Work task
Tally the lines below that hold the string "frmfacturas", and report the tally by itself.

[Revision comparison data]

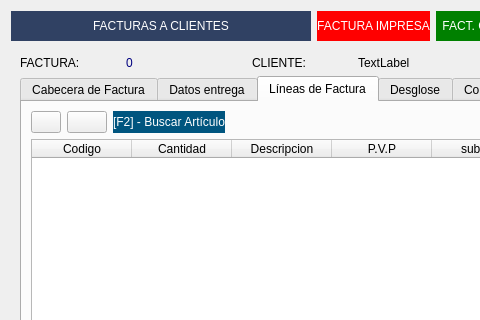
Qt form Zona_Ventas/frmfacturas.ui (arcnexus/RedFoX) before a commit; both pictures show x 0 to 480 and y 0 to 320 of the 1004 by 603 pixel window.
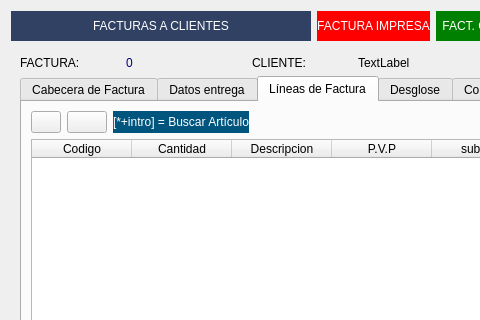
The same form after that commit. The open tabs and pages were chosen to show the change. Icons and pictures are not drawn.

Patch:
```diff
--- a/Zona_Ventas/frmfacturas.ui
+++ b/Zona_Ventas/frmfacturas.ui
@@ -1616,7 +1616,7 @@
 color: rgb(255, 255, 255);</string>
              </property>
              <property name="text">
-              <string>[F2] - Buscar Artículo</string>
+              <string>[*+intro] = Buscar Artículo</string>
              </property>
             </widget>
            </item>
```
Left out of the diff: 97 changed lines with no effect on the pictures.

Answer to the exercise
3